For Part I of “The Klondike Stampede,” see Sins of Omission in the December 2017 issue.
The 250 Indians who inhabited Dyea on the eve of the gold rush were Chilkats, members of the Tlingit tribe. They were short and stocky, and excellent packers. They commonly carried packs of 100 pounds or more. They charged by the pound and were never caught with their prices down. Most stampeders could not afford to hire Chilkats, though, and hefted their own loads.
During the summer of 1897 the population of Dyea reached 3,000. By fall it was pushing 10,000. Lining Dyea’s main street were clapboard hotels, log-cabin restaurants, and tent saloons. Twenty miles distant was 3,500 foot-high Chilkoot Pass, the gateway to the interior.
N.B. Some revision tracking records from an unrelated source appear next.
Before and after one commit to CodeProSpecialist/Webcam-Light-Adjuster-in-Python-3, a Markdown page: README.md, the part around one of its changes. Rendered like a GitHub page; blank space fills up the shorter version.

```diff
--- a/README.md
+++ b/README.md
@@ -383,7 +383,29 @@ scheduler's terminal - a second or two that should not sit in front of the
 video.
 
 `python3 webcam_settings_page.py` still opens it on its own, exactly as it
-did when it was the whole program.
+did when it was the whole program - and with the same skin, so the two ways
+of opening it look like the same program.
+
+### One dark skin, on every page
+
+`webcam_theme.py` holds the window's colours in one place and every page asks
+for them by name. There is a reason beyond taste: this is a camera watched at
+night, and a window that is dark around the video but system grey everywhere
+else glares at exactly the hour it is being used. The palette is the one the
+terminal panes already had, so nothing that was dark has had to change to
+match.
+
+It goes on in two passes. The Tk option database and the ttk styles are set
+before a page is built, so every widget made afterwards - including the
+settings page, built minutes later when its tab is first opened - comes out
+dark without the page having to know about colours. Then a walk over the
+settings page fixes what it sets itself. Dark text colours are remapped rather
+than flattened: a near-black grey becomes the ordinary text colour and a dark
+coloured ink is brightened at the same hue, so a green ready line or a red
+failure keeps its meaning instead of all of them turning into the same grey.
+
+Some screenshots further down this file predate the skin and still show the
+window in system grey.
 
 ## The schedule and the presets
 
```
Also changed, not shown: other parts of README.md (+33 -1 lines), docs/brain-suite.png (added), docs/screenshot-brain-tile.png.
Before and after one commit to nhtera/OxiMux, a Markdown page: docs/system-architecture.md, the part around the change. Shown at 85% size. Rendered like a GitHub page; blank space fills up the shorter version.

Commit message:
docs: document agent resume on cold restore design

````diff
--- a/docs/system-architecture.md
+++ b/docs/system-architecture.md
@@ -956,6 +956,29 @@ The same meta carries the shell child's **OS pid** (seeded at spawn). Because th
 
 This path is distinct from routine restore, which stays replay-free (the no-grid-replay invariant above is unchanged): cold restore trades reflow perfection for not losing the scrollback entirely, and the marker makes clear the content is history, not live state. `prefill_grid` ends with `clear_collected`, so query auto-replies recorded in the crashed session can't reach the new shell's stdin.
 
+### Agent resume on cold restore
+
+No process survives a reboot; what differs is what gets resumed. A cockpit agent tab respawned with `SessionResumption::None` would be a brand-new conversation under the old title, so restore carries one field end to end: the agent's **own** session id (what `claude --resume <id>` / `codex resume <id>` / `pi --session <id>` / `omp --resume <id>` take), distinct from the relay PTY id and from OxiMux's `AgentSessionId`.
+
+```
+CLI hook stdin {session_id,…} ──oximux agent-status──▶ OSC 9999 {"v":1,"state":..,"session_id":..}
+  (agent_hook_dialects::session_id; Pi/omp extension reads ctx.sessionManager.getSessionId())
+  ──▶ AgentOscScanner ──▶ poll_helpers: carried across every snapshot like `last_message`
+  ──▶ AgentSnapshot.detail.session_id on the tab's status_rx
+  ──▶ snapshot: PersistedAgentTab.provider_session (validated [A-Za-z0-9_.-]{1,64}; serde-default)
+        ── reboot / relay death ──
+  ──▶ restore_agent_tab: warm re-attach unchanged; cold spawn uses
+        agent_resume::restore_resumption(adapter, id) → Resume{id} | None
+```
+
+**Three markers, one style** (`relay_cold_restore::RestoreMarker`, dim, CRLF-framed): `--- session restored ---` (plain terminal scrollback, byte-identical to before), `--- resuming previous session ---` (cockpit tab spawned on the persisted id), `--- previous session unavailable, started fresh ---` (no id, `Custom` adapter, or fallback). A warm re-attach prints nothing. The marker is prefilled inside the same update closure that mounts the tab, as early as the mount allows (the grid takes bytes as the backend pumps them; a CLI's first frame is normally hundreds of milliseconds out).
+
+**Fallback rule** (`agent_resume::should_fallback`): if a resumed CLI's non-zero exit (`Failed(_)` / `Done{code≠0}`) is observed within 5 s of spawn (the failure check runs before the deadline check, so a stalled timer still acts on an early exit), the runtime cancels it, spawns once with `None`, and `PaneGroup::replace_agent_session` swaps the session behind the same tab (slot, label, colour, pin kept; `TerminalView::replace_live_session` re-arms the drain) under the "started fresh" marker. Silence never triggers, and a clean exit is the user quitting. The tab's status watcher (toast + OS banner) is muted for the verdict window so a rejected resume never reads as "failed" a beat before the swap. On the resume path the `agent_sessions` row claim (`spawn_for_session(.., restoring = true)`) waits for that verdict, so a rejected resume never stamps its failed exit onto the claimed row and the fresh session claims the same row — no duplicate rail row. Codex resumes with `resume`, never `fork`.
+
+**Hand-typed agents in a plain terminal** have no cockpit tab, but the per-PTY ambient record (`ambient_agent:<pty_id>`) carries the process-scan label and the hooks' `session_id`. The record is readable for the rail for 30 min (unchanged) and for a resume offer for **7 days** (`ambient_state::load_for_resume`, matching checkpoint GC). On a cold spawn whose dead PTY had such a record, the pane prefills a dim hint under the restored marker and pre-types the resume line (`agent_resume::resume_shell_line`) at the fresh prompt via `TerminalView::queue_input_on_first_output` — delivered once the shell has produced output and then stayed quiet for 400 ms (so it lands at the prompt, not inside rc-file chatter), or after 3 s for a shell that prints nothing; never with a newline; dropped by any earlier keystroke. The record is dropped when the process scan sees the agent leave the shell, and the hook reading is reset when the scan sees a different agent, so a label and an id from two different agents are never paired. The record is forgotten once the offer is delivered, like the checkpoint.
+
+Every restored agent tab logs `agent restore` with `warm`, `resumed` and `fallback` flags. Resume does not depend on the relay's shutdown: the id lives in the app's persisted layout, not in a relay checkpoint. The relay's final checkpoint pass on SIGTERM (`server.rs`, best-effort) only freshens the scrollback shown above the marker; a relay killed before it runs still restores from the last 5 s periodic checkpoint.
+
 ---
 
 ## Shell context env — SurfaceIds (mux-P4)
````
About five miles out on the trail from Dyea, the Finnegans, an Irish family led by Patrick Finnegan, had built a bridge over the swift Dyea River. Finnegan allowed Indians to use the bridge for free but charged a toll for whites. As the numbers of stampeders swelled they began to push across the bridge without paying the toll. The big, ruddy-faced Finnegan waded into the crowd, but before he could do much damage his sons restrained him, convincing their father he couldn’t fight thousands. Finnegan...